The top Republican on the Senate Homeland Security Committee urged the Obama administration on Wednesday to "immediately" raise the terror threat level.

Sen. Susan Collins (R-Maine), the ranking member of the Senate Homeland Security Committee, said she spoke to Homeland Security Secretary Janet Napolitano to urge raising the threat level.

Collins said she told Napolitano it would be "prudent for administration to immediately elevate the terror threat level until we can review the materials that we found in Osama's compound" on ABC's "Top Line" webcast.

Bin Laden was killed Sunday in Pakistan during a U.S. assault. During the raid, a reputed "treasure trove" of intelligence was seized from the compound in which bin Laden was hiding.

Senior lawmakers have warned of retributive terrorist attacks in the short-term, and Collins suggested raising the threat level under the new system, which issues two-week warnings of attacks.

The oft-criticized color-coded threat advisory system was replaced in April by the new National Terrorism Advisory System, which functions from a baseline understanding that the U.S. is always under the threat of attack and therefore always on alert.
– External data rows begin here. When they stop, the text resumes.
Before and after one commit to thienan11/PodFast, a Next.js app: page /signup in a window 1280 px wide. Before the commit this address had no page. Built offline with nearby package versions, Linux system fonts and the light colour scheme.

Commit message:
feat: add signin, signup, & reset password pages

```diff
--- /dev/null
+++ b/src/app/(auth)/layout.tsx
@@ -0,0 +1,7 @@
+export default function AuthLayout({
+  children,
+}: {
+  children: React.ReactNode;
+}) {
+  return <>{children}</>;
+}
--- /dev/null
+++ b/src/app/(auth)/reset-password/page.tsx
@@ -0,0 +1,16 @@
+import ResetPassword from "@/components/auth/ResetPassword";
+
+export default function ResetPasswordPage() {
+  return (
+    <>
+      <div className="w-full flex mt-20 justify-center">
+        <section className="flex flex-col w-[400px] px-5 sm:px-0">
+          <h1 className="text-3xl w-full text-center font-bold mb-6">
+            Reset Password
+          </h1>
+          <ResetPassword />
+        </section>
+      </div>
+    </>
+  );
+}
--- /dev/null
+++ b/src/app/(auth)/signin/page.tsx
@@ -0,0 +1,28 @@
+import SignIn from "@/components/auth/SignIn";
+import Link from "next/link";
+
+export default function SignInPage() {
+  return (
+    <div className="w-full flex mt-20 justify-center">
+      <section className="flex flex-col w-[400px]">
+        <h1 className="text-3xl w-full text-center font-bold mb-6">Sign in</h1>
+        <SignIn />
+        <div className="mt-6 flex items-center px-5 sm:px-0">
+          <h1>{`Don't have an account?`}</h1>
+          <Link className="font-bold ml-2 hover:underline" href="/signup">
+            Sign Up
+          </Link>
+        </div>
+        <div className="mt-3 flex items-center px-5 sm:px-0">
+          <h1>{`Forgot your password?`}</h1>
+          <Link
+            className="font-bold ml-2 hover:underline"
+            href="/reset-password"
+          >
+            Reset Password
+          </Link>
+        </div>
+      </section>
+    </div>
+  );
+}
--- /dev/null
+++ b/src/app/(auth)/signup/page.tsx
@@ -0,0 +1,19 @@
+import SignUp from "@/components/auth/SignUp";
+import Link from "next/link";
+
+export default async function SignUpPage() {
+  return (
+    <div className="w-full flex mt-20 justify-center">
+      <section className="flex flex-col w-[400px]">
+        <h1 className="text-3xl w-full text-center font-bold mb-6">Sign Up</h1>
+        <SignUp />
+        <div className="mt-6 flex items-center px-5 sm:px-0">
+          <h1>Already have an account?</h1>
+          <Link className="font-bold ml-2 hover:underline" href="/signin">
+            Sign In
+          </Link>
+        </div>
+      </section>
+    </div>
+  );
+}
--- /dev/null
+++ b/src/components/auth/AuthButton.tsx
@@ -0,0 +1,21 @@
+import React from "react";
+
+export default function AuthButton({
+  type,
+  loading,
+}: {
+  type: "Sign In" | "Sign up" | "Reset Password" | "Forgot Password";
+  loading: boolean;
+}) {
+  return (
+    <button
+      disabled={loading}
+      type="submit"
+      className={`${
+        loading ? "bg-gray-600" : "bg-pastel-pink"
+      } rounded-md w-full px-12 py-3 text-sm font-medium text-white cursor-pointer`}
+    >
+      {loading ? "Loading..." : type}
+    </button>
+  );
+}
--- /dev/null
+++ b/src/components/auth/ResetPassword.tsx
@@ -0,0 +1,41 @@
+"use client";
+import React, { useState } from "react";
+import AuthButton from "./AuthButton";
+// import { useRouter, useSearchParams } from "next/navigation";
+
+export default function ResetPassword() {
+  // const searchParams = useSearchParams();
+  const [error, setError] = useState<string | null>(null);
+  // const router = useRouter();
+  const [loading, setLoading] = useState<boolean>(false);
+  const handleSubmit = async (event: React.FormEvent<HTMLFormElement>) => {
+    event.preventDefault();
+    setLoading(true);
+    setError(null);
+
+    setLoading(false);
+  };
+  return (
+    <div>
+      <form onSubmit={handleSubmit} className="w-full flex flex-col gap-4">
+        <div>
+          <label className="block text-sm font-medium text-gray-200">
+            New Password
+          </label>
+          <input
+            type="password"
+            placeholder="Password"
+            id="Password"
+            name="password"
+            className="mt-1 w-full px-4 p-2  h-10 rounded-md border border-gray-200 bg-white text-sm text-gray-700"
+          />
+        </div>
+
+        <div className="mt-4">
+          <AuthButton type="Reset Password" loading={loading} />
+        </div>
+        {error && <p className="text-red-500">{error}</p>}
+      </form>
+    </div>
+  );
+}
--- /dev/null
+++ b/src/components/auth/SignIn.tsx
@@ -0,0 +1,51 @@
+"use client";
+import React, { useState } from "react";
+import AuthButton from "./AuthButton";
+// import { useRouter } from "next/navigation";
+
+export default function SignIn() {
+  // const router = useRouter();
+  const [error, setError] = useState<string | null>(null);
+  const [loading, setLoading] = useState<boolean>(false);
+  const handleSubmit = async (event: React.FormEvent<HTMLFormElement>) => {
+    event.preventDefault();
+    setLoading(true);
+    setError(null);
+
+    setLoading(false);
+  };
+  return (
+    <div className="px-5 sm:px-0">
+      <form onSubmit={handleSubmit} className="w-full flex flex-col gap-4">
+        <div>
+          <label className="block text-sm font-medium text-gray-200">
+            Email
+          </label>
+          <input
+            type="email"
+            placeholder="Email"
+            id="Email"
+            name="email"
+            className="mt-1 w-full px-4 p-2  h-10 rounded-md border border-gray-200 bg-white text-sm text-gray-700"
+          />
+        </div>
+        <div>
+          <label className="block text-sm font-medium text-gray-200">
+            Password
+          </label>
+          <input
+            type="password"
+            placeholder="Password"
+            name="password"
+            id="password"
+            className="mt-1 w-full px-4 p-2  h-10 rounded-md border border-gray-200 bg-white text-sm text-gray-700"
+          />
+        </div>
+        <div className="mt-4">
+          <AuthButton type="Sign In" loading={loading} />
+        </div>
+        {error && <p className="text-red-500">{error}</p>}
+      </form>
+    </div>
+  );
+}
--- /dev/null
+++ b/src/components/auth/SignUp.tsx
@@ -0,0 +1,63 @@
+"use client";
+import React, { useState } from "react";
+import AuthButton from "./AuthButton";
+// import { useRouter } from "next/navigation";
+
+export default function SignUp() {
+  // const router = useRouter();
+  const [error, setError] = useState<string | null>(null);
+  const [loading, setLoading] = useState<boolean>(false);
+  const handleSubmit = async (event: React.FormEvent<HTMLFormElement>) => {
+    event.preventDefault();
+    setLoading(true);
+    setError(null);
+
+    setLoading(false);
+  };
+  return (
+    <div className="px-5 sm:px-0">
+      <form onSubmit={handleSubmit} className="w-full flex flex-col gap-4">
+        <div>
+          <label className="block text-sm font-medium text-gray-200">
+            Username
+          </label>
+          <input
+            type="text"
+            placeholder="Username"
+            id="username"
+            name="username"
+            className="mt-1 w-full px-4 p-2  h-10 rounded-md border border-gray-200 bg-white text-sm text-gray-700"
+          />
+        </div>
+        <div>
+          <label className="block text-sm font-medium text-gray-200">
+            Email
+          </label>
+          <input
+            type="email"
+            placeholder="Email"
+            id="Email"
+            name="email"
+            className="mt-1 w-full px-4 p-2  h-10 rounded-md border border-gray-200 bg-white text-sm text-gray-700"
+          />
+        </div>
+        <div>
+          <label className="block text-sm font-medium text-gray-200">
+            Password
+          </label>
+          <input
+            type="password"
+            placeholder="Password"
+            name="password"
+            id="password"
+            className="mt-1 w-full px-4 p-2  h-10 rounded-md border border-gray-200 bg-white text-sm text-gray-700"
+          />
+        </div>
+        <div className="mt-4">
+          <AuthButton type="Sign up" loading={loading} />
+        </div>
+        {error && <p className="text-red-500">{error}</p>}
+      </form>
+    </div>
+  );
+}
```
If a specific threat emerges, however, the alert level can be raised to an “elevated” status, or, judging by the specific threat, an “imminent” status. The system does not require that a threat be considered "elevated" before being designated "imminent."
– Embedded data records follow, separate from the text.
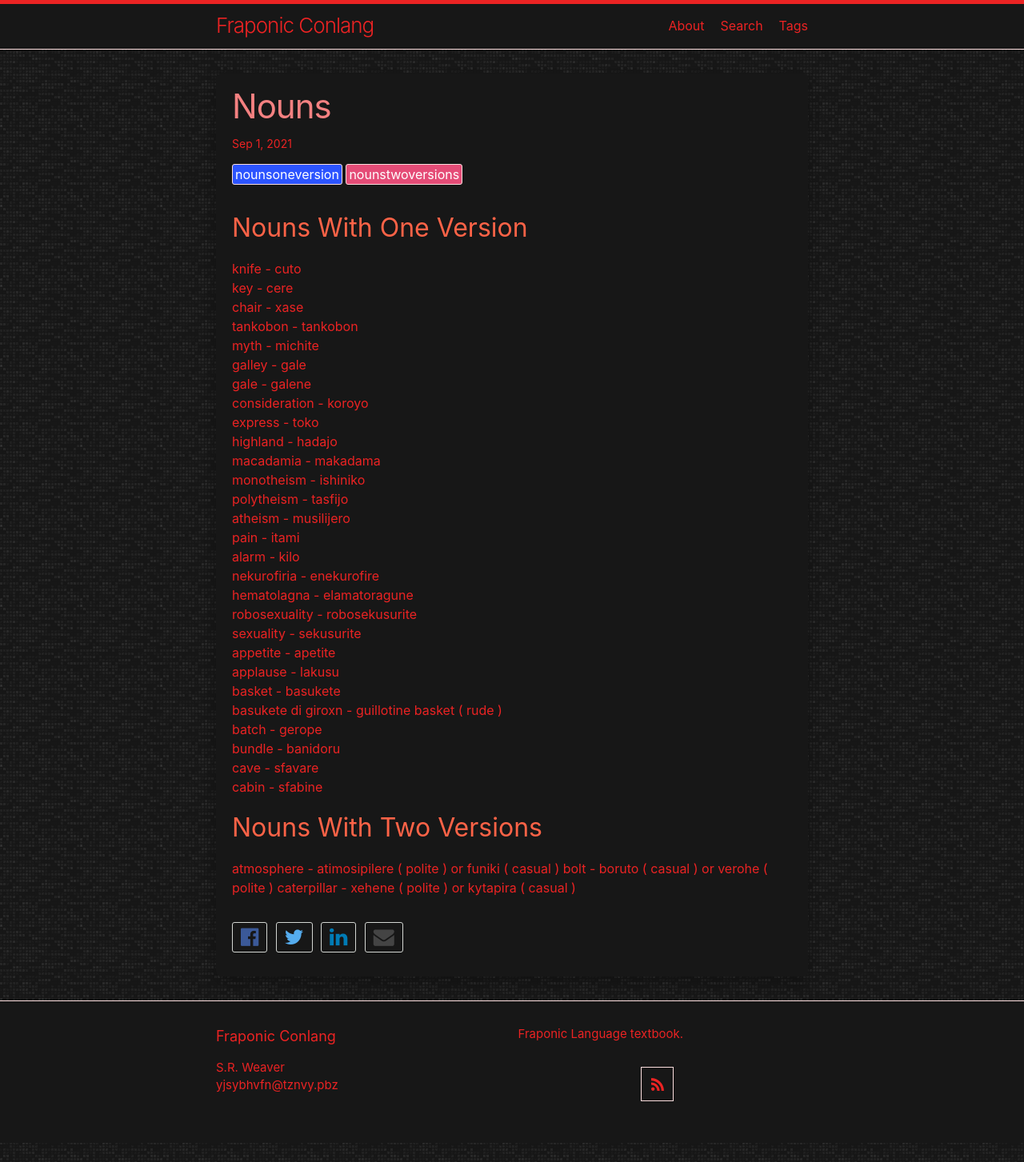
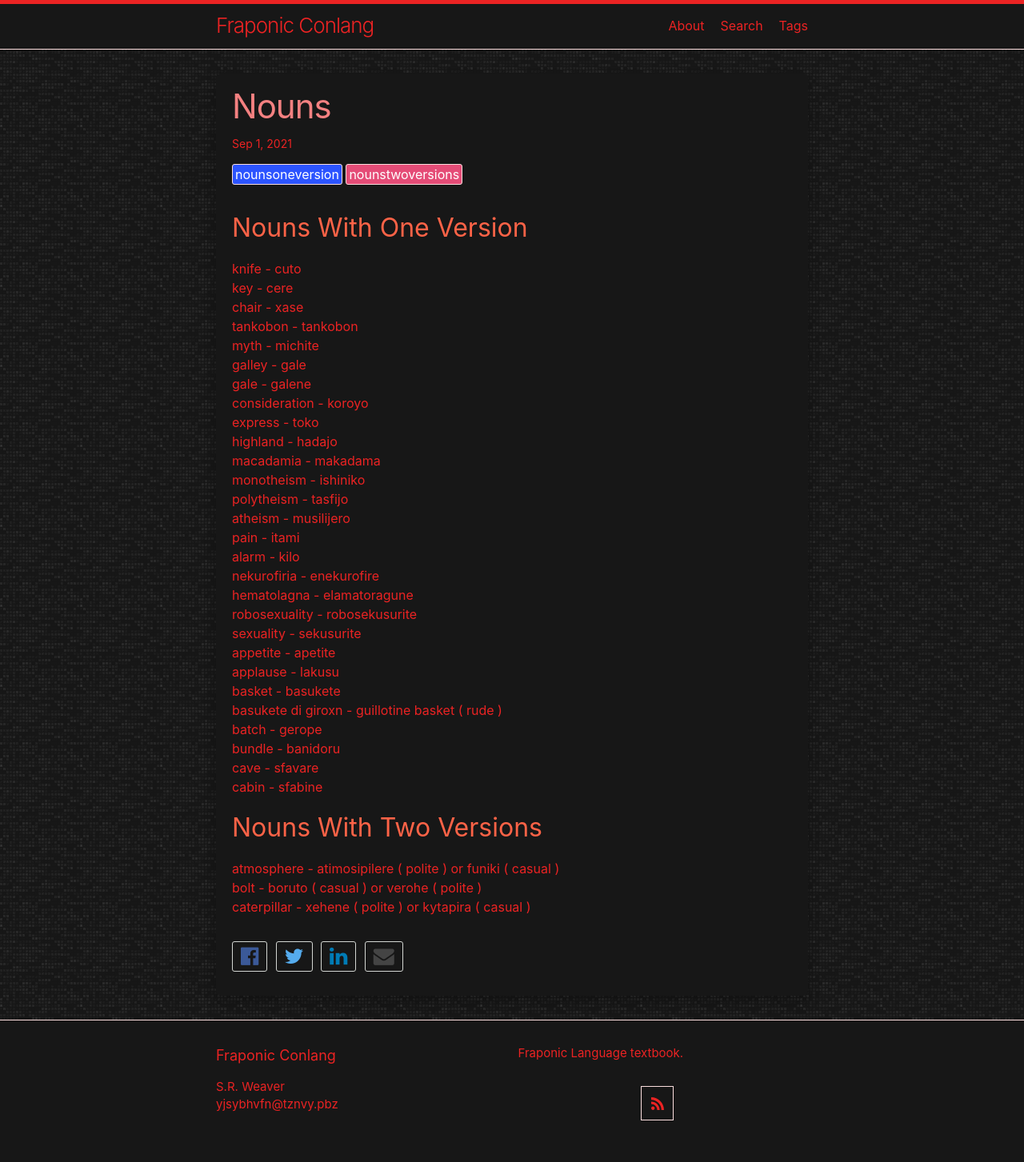
Before and after one commit to LWFlouisa/FraponicConlang, a Jekyll site: the page built from _posts/2021-09-01-nouns.md, in a window 1280 px wide. Shown: the whole page at 80% size. Built offline with Jekyll 4.4.1, drawn with Linux system fonts in a browser that asks for light colours.

```diff
--- a/_posts/2021-09-01-nouns.md
+++ b/_posts/2021-09-01-nouns.md
@@ -36,6 +36,6 @@ cave - sfavare<br />
 cabin - sfabine<br />
 
 ## Nouns With Two Versions
-atmosphere - atimosipilere ( polite ) or funiki ( casual )
-bolt - boruto ( casual ) or verohe ( polite )
-caterpillar - xehene ( polite ) or kytapira ( casual )
+atmosphere - atimosipilere ( polite ) or funiki ( casual )<br />
+bolt - boruto ( casual ) or verohe ( polite )<br />
+caterpillar - xehene ( polite ) or kytapira ( casual )<br />
```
"Under the new system, it's raised in two-week intervals. That would give us time to make an assessment of whether we're at immediate risk," Collins said. "Just to be on the prudent side, just for the next two weeks, I would raise the terror threat level."


This story was corrected at 6:15 p.m. because the nation is not now at an "elevated" threat level, as was suggested.